Do You Need a Conveyancer or Solicitor to Sell a House in Southwest London?


‘Do I need a conveyancer to sell a house?’ is something we get asked a lot by people looking to sell and buy property in Wandsworth, Tooting or Balham.

Moving is a costly business, when you add in the stamp duty, removals, agency and legal fees – not to mention home improvements to increase your chance of selling. Home movers sometimes wonder whether conveyancing is an area to make savings – by using a non-traditional online service or even doing the legal work themselves.

If you’re wondering ‘do I need a conveyancer to sell a house’, we wouldn’t recommend scrimping on costs in this area. Wandsworth borough is among the most expensive areas to buy and sell in London, so your home is a substantial asset. Having a sale fall through can be extremely costly and seriously derail your plans. Don’t risk things going wrong by failing to have the right legal support in place.

To explain more, we look at what exactly conveyancing is and the things you need to think about if you’re wondering, ‘do I need a conveyancer to sell a house?’

What is conveyancing?

Conveyancing refers to the legal side of selling a home. It’s about making sure that ownership of the property transfers smoothly from seller to buyer, from the point when an offer is accepted to completion.

Your conveyancer will review all the legal documents associated with the sale, carry out local authority and environmental searches – checking for flood risks, planning applications, etc.
They will check that the contract is in order too, talking to the buyer’s conveyancer as well as consulting their mortgage lender, paying fees and registering the buyer as new owner with the Land Registry.

Should I choose a conveyancer or solicitor when selling a house?

You can use either a conveyancer or solicitor to sell your home, and which you choose may come down to whether you have an established relationship with a particular firm or have received good personal recommendations.

The difference between these two legal professionals is that a licensed conveyancer is a property specialist who works entirely in this sector, dealing with the purchase and sale of houses every single day.

Solicitors are equally capable of carrying out the work, but they are qualified to work in other areas of the law too. This could mean they are harder to get hold of when you need them – because they sometimes attend court.

Often, but not always, conveyancers’ fees are lower than solicitors’. However, you may need a solicitor for a particularly complex sale involving an issue such as a boundary dispute.

When choosing a solicitor make sure they belong to the Law Society Conveyancing Quality Scheme. For conveyancers, it’s the Council for Licensed Conveyancers.

How much are conveyancing fees for selling a house?

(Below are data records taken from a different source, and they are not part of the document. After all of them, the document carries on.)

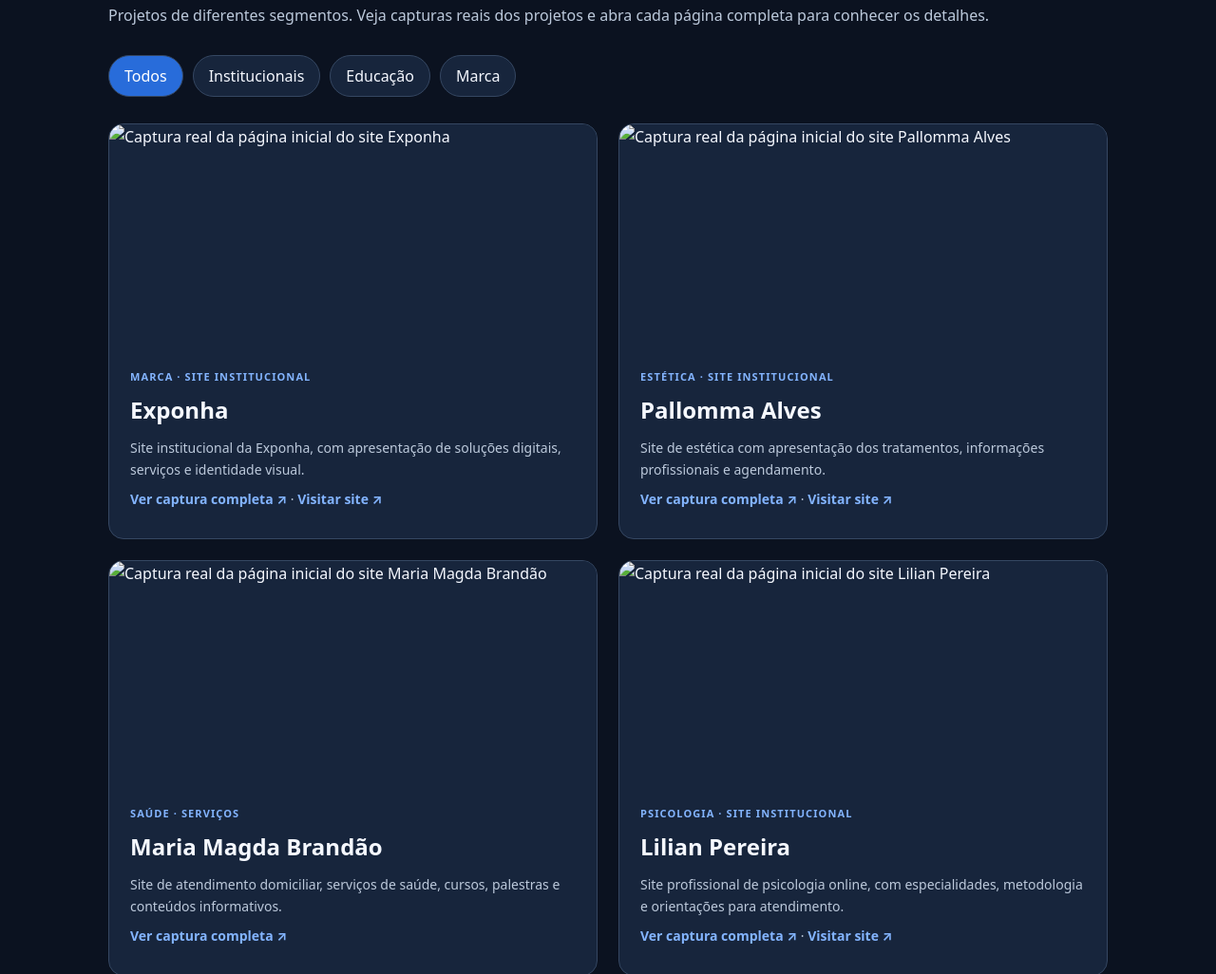
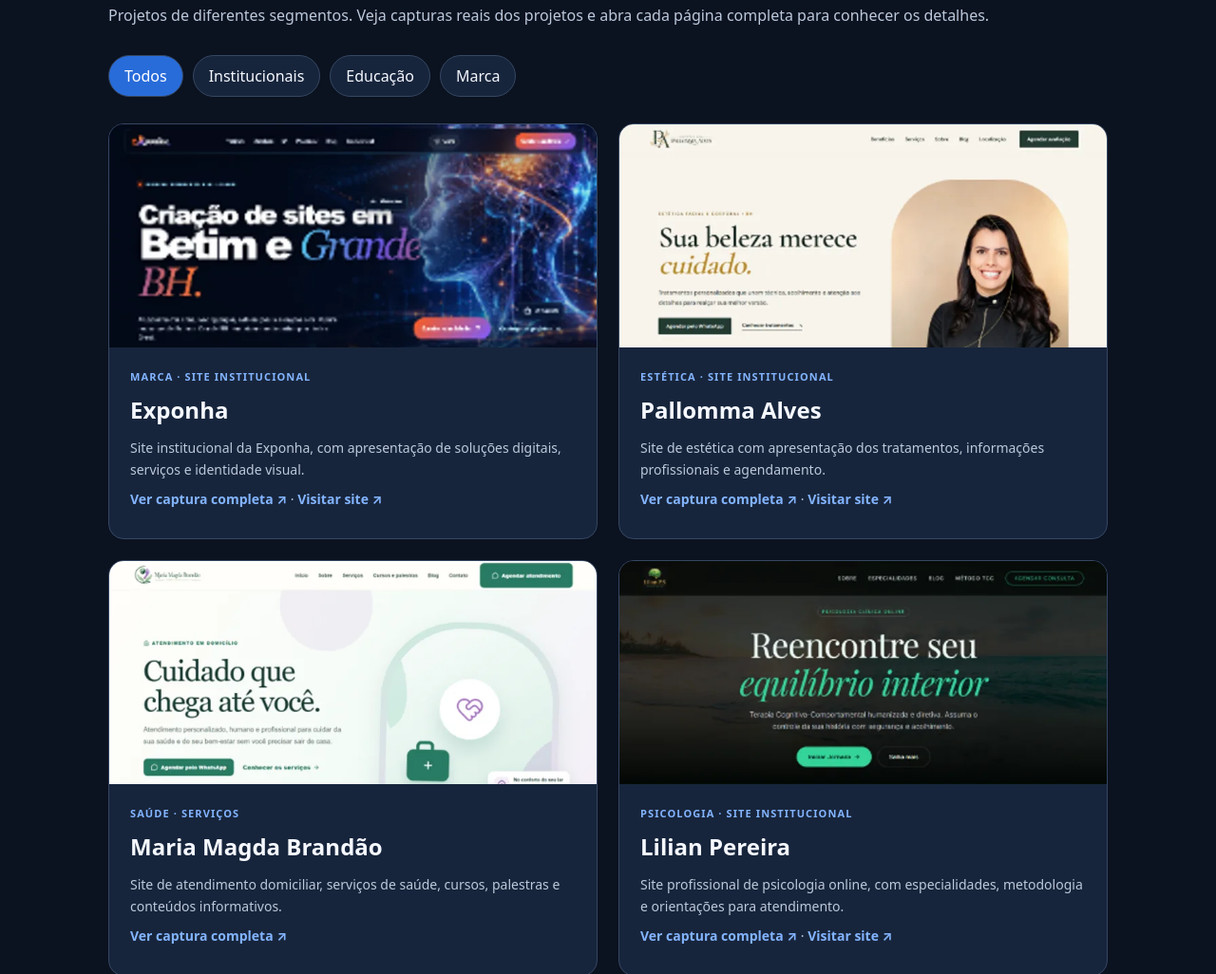
Before and after one commit to LuPS27/portfolio-exponha, a plain HTML site: page index.html in a window 1280 px wide. Shown: the part 953-1979 px from the top of the page at 95% size. Drawn offline with Linux system fonts and the light colour scheme.

Commit message:
fix: corrigir caminhos das imagens no GitHub Pages

```diff
--- a/index.html
+++ b/index.html
@@ -14,10 +14,10 @@
 <main>
 <section class="wrap hero" id="inicio"><div class="kicker">Luciane de Paula · Desenvolvimento web</div><h1>Ideias que ganham <span class="accent">presença digital.</span></h1><p>Sites, landing pages e experiências digitais desenvolvidos com atenção ao design, à funcionalidade e aos objetivos de cada projeto.</p><a class="btn" href="#projetos">Explorar projetos ↗</a></section>
 <section class="section" id="projetos"><div class="wrap"><div class="kicker">Trabalhos selecionados</div><h2>Projetos em destaque<span class="accent">.</span></h2><p>Projetos de diferentes segmentos. Veja capturas reais dos projetos e abra cada página completa para conhecer os detalhes.</p><div class="filters" role="group" aria-label="Filtrar projetos"><button class="active" data-filter="todos" aria-pressed="true">Todos</button><button data-filter="institucional" aria-pressed="false">Institucionais</button><button data-filter="educacao" aria-pressed="false">Educação</button><button data-filter="marca" aria-pressed="false">Marca</button></div>
-<div class="grid"><article class="card" data-cat="marca"><a href="assets/exponha-completo.webp" target="_blank" rel="noopener" aria-label="Ver captura completa do site Exponha"><img class="project-img" src="assets/exponha-capa.webp" alt="Captura real da página inicial do site Exponha" loading="lazy"></a><div class="content"><div class="tag">MARCA · SITE INSTITUCIONAL</div><h3>Exponha</h3><p>Site institucional da Exponha, com apresentação de soluções digitais, serviços e identidade visual.</p><p><a class="project-link" href="assets/exponha-completo.webp" target="_blank" rel="noopener">Ver captura completa ↗</a> · <a class="project-link" href="https://exponha.com/" target="_blank" rel="noopener noreferrer">Visitar site ↗</a></p></div></article>
-<article class="card" data-cat="institucional"><a href="assets/pallomma-completo.webp" target="_blank" rel="noopener" aria-label="Ver captura completa do site Pallomma Alves"><img class="project-img" src="assets/pallomma-capa.webp" alt="Captura real da página inicial do site Pallomma Alves" loading="lazy"></a><div class="content"><div class="tag">ESTÉTICA · SITE INSTITUCIONAL</div><h3>Pallomma Alves</h3><p>Site de estética com apresentação dos tratamentos, informações profissionais e agendamento.</p><p><a class="project-link" href="assets/pallomma-completo.webp" target="_blank" rel="noopener">Ver captura completa ↗</a> · <a class="project-link" href="https://lups27.github.io/PALLOMMA-ESTETICA/" target="_blank" rel="noopener noreferrer">Visitar site ↗</a></p></div></article>
-<article class="card" data-cat="institucional"><a href="assets/maria-magda-completo.webp" target="_blank" rel="noopener" aria-label="Ver captura completa do site Maria Magda Brandão"><img class="project-img" src="assets/maria-magda-capa.webp" alt="Captura real da página inicial do site Maria Magda Brandão" loading="lazy"></a><div class="content"><div class="tag">SAÚDE · SERVIÇOS</div><h3>Maria Magda Brandão</h3><p>Site de atendimento domiciliar, serviços de saúde, cursos, palestras e conteúdos informativos.</p><p><a class="project-link" href="assets/maria-magda-completo.webp" target="_blank" rel="noopener">Ver captura completa ↗</a></p></div></article>
-<article class="card" data-cat="institucional"><a href="assets/lilian-completo.webp" target="_blank" rel="noopener" aria-label="Ver captura completa do site Lilian Pereira"><img class="project-img" src="assets/lilian-capa.webp" alt="Captura real da página inicial do site Lilian Pereira" loading="lazy"></a><div class="content"><div class="tag">PSICOLOGIA · SITE INSTITUCIONAL</div><h3>Lilian Pereira</h3><p>Site profissional de psicologia online, com especialidades, metodologia e orientações para atendimento.</p><p><a class="project-link" href="assets/lilian-completo.webp" target="_blank" rel="noopener">Ver captura completa ↗</a> · <a class="project-link" href="https://lilianpsicologa.exponha.com/" target="_blank" rel="noopener noreferrer">Visitar site ↗</a></p></div></article></div></div></section>
+<div class="grid"><article class="card" data-cat="marca"><a href="imagens-portfolio-exponha/assets/exponha-completo.webp" target="_blank" rel="noopener" aria-label="Ver captura completa do site Exponha"><img class="project-img" src="imagens-portfolio-exponha/assets/exponha-capa.webp" alt="Captura real da página inicial do site Exponha" loading="lazy"></a><div class="content"><div class="tag">MARCA · SITE INSTITUCIONAL</div><h3>Exponha</h3><p>Site institucional da Exponha, com apresentação de soluções digitais, serviços e identidade visual.</p><p><a class="project-link" href="imagens-portfolio-exponha/assets/exponha-completo.webp" target="_blank" rel="noopener">Ver captura completa ↗</a> · <a class="project-link" href="https://exponha.com/" target="_blank" rel="noopener noreferrer">Visitar site ↗</a></p></div></article>
+<article class="card" data-cat="institucional"><a href="imagens-portfolio-exponha/assets/pallomma-completo.webp" target="_blank" rel="noopener" aria-label="Ver captura completa do site Pallomma Alves"><img class="project-img" src="imagens-portfolio-exponha/assets/pallomma-capa.webp" alt="Captura real da página inicial do site Pallomma Alves" loading="lazy"></a><div class="content"><div class="tag">ESTÉTICA · SITE INSTITUCIONAL</div><h3>Pallomma Alves</h3><p>Site de estética com apresentação dos tratamentos, informações profissionais e agendamento.</p><p><a class="project-link" href="imagens-portfolio-exponha/assets/pallomma-completo.webp" target="_blank" rel="noopener">Ver captura completa ↗</a> · <a class="project-link" href="https://lups27.github.io/PALLOMMA-ESTETICA/" target="_blank" rel="noopener noreferrer">Visitar site ↗</a></p></div></article>
+<article class="card" data-cat="institucional"><a href="imagens-portfolio-exponha/assets/maria-magda-completo.webp" target="_blank" rel="noopener" aria-label="Ver captura completa do site Maria Magda Brandão"><img class="project-img" src="imagens-portfolio-exponha/assets/maria-magda-capa.webp" alt="Captura real da página inicial do site Maria Magda Brandão" loading="lazy"></a><div class="content"><div class="tag">SAÚDE · SERVIÇOS</div><h3>Maria Magda Brandão</h3><p>Site de atendimento domiciliar, serviços de saúde, cursos, palestras e conteúdos informativos.</p><p><a class="project-link" href="imagens-portfolio-exponha/assets/maria-magda-completo.webp" target="_blank" rel="noopener">Ver captura completa ↗</a></p></div></article>
+<article class="card" data-cat="institucional"><a href="imagens-portfolio-exponha/assets/lilian-completo.webp" target="_blank" rel="noopener" aria-label="Ver captura completa do site Lilian Pereira"><img class="project-img" src="imagens-portfolio-exponha/assets/lilian-capa.webp" alt="Captura real da página inicial do site Lilian Pereira" loading="lazy"></a><div class="content"><div class="tag">PSICOLOGIA · SITE INSTITUCIONAL</div><h3>Lilian Pereira</h3><p>Site profissional de psicologia online, com especialidades, metodologia e orientações para atendimento.</p><p><a class="project-link" href="imagens-portfolio-exponha/assets/lilian-completo.webp" target="_blank" rel="noopener">Ver captura completa ↗</a> · <a class="project-link" href="https://lilianpsicologa.exponha.com/" target="_blank" rel="noopener noreferrer">Visitar site ↗</a></p></div></article></div></div></section>
 <section class="section" id="sobre"><div class="wrap"><div class="kicker">Quem está por trás</div><h2>Olá, sou <span class="accent">Luciane de Paula.</span></h2><p>Sou responsável pelos projetos digitais da Exponha. Trabalho com criação de sites, organização de conteúdo e experiências web para profissionais, pequenos negócios e iniciativas digitais.</p><p>Minha abordagem combina planejamento, identidade visual, desenvolvimento e revisão da navegação, respeitando os objetivos de cada projeto.</p></div></section>
 <section class="section" id="servicos"><div class="wrap"><div class="kicker">Áreas de atuação</div><h2>O que desenvolvo<span class="accent">.</span></h2><div class="services"><article><h3>Sites institucionais</h3><p>Presença profissional na web.</p></article><article><h3>Landing pages</h3><p>Páginas para ofertas e campanhas.</p></article><article><h3>Blogs</h3><p>Estruturas para conteúdo e SEO.</p></article><article><h3>Soluções digitais</h3><p>Interfaces e recursos personalizados.</p></article></div></div></section>
 </main><footer>© <span id="year"></span> Exponha · Luciane de Paula · Portfólio profissional</footer>
```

Fees vary, as do the way they are calculated. You might be quoted a fixed fee or a percentage of the sale price. Always make sure you ask what is included – you should know upfront the cost of searches, bank transfer, Land Registry fees and VAT etc. You should expect higher fees for selling a leasehold property – as there is more work involved.

Average conveyancing fees for selling range from around £1200 to £2000 – more for buying. Using the same conveyancer to buy and sell should bring your costs down.

You’ll also need to pay for a copy of title deeds from the Land Registry, money-laundering checks and bank transfer fees. Find out more about how much conveyancing fees are in London in our blog.

What does a conveyancer do when selling a house?

The main jobs your conveyancer will do are:

  1. Prepare legal contracts.
  2. Carry out local authority and environmental searches.
  3. Obtain your mortgage resettlement figure.
  4. Get hold of the title deeds.
  5. Distribute and receive sellers’ questionnaires.
  6. Receive the deposit.
  7. Negotiate with your buyer’s legal team.
  8. Negotiate moving dates.
  9. Approve deed of transfer.
  10. Receive the balance on the property.
  11. Transfer the deeds of ownership.

When should I instruct a conveyancer?

You should do all the legwork to decide on the firm you’re going to use as early as possible when you’ve decided to move. If you’re selling, instruct your solicitor as soon as you accept an offer on the property. This means no time is wasted in moving the sale forward, helping ensure a smooth process.

Can I do my own conveyancing?

You are legally entitled to do your own conveyancing but you should be aware of the time the process takes and that there are risks involved. If things go wrong, you could face increased costs and you might struggle to put things right – if there are survey problems or a buyer with cold feed at a late stage. And unlike a qualified conveyancer, you won’t have negligence insurance so you will be personally liable if you make a mistake.

If you are looking to move house and are thinking of selling in Wandsworth, give us a call. We can talk you through any aspect of the moving process and offer you a no-obligation market appraisal of your home.